## Work order
Please return every line in the following data that includes the string "public".

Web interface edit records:
<<<<

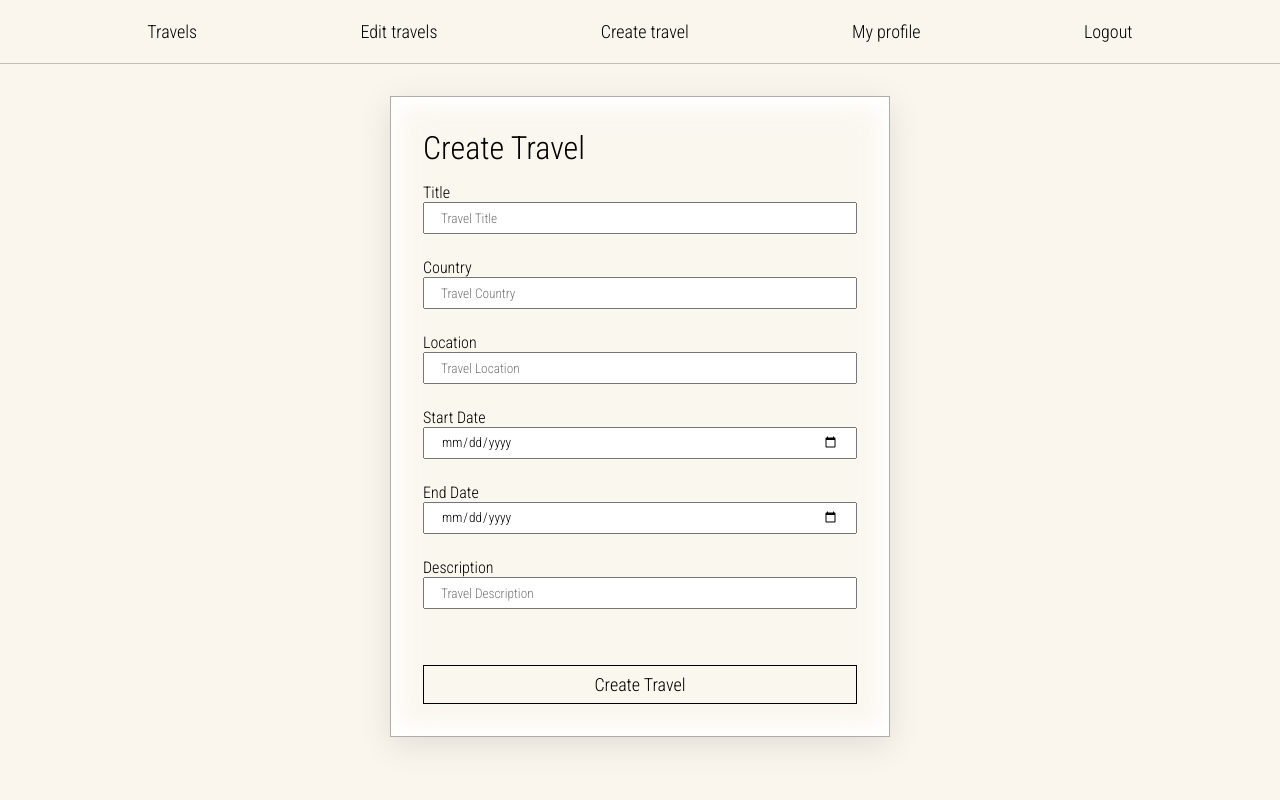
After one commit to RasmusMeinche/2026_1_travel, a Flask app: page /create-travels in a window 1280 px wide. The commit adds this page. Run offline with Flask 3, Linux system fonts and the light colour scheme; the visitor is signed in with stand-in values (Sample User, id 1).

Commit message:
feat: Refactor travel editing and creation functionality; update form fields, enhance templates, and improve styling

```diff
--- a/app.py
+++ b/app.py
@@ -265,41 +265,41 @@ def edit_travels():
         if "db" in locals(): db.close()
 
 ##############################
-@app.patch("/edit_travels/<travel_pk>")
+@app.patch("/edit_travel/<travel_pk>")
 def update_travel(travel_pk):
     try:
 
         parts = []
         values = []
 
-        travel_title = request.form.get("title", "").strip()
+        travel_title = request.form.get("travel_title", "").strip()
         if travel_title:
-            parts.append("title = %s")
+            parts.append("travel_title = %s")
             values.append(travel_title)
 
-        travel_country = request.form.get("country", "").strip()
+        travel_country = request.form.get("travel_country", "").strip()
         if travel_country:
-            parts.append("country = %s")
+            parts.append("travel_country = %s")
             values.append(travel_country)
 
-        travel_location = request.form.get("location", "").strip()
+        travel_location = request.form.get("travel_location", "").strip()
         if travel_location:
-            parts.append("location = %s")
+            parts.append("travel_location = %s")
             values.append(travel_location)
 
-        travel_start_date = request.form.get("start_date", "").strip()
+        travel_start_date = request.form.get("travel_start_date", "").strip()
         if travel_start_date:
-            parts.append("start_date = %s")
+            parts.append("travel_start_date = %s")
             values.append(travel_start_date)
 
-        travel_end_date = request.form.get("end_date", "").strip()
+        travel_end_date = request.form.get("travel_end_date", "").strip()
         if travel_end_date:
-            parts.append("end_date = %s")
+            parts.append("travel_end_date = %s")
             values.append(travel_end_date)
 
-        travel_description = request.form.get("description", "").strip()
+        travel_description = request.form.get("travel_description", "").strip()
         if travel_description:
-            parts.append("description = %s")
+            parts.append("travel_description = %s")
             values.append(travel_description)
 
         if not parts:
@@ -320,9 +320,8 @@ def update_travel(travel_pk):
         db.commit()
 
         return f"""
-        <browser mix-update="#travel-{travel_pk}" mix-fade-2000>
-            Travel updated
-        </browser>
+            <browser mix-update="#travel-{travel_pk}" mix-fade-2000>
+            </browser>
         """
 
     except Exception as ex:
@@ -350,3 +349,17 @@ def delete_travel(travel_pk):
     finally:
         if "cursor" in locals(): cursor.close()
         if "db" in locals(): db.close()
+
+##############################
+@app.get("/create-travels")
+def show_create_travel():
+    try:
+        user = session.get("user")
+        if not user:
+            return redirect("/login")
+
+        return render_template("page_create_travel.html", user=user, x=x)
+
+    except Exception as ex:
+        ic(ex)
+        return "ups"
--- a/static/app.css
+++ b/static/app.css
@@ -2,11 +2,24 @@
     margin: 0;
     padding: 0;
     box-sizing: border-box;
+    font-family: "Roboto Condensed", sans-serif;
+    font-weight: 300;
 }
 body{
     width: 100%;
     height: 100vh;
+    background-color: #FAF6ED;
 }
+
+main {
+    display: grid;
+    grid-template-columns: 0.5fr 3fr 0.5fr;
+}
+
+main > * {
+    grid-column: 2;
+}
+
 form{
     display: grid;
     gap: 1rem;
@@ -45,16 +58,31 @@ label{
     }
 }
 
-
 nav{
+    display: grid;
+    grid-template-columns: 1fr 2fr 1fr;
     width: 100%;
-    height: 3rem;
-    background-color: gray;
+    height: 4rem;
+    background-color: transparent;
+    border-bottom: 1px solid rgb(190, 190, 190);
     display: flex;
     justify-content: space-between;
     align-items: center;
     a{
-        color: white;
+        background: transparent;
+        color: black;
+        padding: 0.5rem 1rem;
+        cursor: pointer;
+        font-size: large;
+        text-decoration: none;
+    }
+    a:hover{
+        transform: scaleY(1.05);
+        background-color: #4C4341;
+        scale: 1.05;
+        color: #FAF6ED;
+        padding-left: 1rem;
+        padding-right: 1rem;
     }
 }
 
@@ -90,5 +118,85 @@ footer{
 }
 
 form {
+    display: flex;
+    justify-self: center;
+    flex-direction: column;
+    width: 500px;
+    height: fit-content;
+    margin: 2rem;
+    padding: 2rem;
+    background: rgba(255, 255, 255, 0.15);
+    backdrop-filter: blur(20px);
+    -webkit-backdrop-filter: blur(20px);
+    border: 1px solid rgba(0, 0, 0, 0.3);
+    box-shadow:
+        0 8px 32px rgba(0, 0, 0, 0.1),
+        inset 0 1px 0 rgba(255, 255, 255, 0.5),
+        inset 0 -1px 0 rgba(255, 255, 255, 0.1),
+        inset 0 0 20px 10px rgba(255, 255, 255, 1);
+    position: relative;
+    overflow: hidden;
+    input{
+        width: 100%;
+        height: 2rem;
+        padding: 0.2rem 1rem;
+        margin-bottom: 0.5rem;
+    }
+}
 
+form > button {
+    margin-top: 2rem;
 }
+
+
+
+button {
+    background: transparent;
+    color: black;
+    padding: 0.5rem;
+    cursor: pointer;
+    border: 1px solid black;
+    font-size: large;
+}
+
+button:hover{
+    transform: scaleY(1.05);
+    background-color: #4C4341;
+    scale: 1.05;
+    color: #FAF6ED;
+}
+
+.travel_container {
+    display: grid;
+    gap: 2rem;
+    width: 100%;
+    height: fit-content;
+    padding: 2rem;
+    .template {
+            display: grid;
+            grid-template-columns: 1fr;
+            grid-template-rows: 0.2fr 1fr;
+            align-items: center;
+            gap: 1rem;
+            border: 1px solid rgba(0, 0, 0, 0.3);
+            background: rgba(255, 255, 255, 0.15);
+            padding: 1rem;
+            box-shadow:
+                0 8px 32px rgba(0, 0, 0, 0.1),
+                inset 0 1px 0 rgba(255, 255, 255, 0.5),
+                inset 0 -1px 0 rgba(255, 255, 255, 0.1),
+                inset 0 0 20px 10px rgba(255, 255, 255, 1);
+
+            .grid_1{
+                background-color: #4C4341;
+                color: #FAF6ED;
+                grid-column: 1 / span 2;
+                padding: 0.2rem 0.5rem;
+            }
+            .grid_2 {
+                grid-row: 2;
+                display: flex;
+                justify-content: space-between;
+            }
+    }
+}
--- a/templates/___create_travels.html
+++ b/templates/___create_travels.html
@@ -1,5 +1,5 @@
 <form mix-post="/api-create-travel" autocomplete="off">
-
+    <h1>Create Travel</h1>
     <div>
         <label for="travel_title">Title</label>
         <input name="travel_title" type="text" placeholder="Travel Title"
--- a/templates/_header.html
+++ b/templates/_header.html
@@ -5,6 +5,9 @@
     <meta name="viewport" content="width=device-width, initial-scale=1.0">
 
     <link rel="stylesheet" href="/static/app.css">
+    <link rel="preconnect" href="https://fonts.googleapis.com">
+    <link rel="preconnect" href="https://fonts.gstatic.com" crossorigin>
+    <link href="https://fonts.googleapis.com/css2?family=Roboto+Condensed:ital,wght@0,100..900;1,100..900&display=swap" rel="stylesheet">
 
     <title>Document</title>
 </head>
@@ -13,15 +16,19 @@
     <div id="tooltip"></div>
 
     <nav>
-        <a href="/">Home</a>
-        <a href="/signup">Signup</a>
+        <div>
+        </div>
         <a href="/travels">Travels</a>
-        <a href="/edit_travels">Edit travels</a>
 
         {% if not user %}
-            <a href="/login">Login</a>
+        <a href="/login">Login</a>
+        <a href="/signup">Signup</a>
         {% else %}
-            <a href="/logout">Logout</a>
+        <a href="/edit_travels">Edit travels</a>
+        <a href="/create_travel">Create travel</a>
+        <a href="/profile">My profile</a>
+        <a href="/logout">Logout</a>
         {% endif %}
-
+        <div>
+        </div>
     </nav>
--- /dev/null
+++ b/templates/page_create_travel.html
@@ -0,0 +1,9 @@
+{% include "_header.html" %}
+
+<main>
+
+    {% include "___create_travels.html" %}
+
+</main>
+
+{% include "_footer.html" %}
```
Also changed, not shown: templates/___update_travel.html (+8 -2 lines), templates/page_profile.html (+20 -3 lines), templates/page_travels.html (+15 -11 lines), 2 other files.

>>>>
<<<<

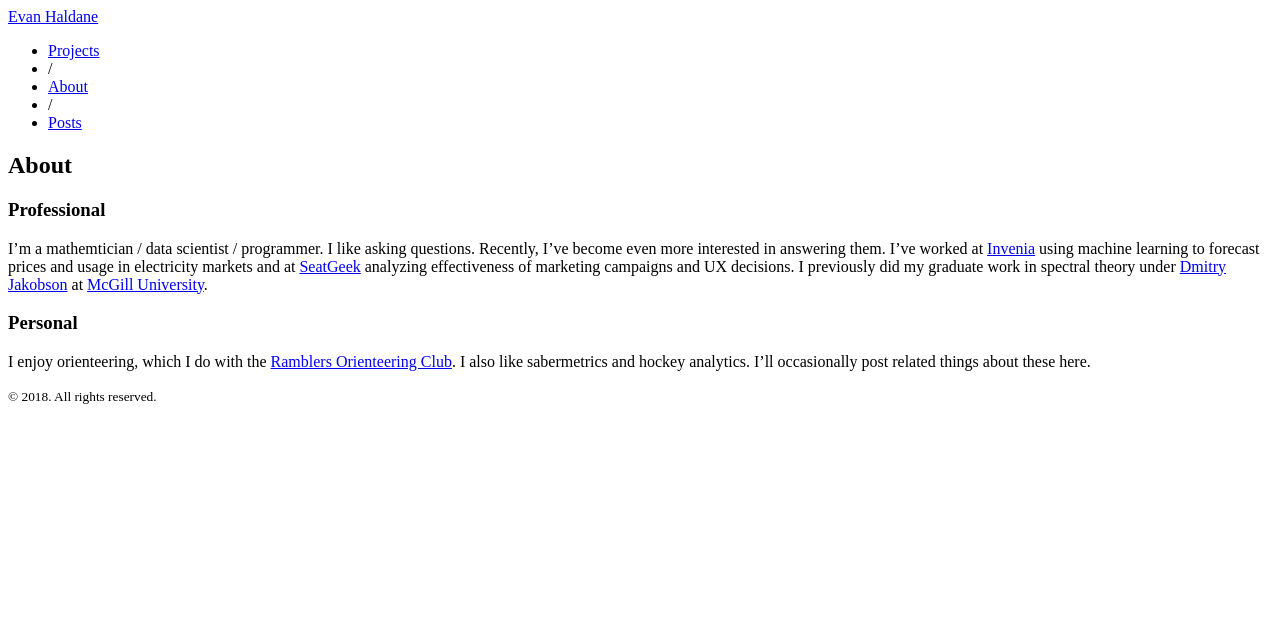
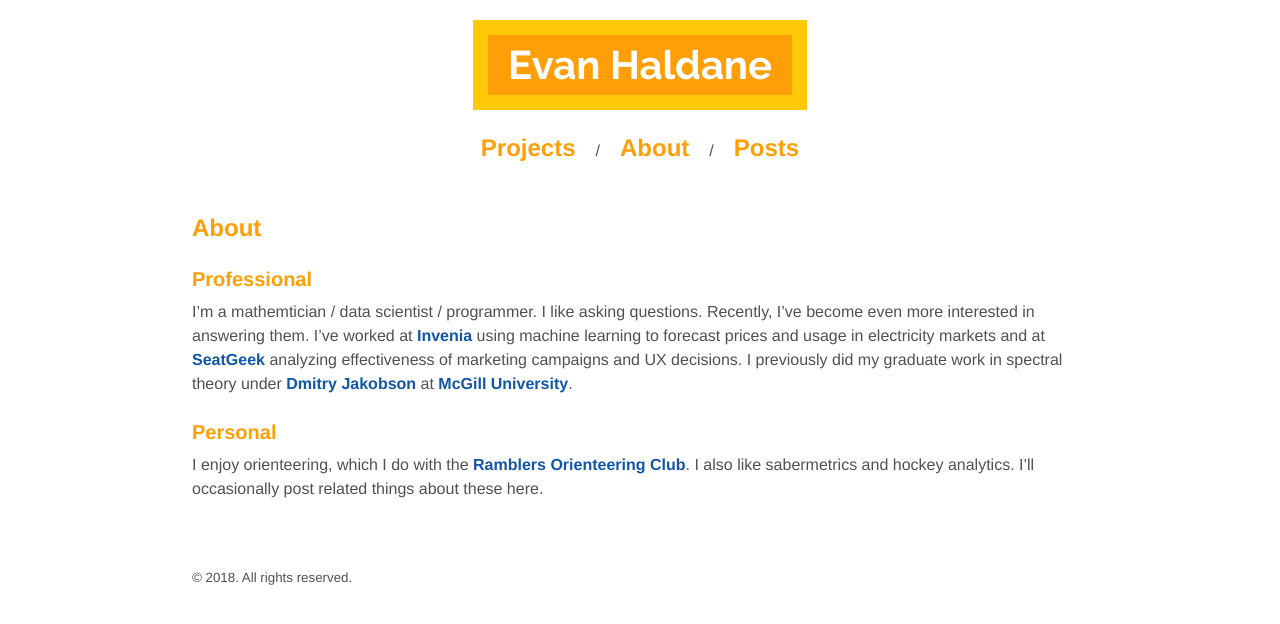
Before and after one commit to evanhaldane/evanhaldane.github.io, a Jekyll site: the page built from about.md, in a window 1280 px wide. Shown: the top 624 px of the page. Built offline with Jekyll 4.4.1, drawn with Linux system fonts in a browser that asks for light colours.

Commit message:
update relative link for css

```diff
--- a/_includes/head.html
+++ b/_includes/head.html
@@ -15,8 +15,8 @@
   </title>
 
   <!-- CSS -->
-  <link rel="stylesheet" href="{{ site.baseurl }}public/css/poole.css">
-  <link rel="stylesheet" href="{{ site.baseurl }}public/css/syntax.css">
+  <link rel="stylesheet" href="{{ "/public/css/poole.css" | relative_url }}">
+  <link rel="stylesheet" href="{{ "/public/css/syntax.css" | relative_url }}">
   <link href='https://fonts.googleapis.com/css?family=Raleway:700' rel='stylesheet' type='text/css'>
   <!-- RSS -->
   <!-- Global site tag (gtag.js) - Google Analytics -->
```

>>>>

## Solution
-  <link rel="stylesheet" href="{{ site.baseurl }}public/css/poole.css">
-  <link rel="stylesheet" href="{{ site.baseurl }}public/css/syntax.css">
+  <link rel="stylesheet" href="{{ "/public/css/poole.css" | relative_url }}">
+  <link rel="stylesheet" href="{{ "/public/css/syntax.css" | relative_url }}">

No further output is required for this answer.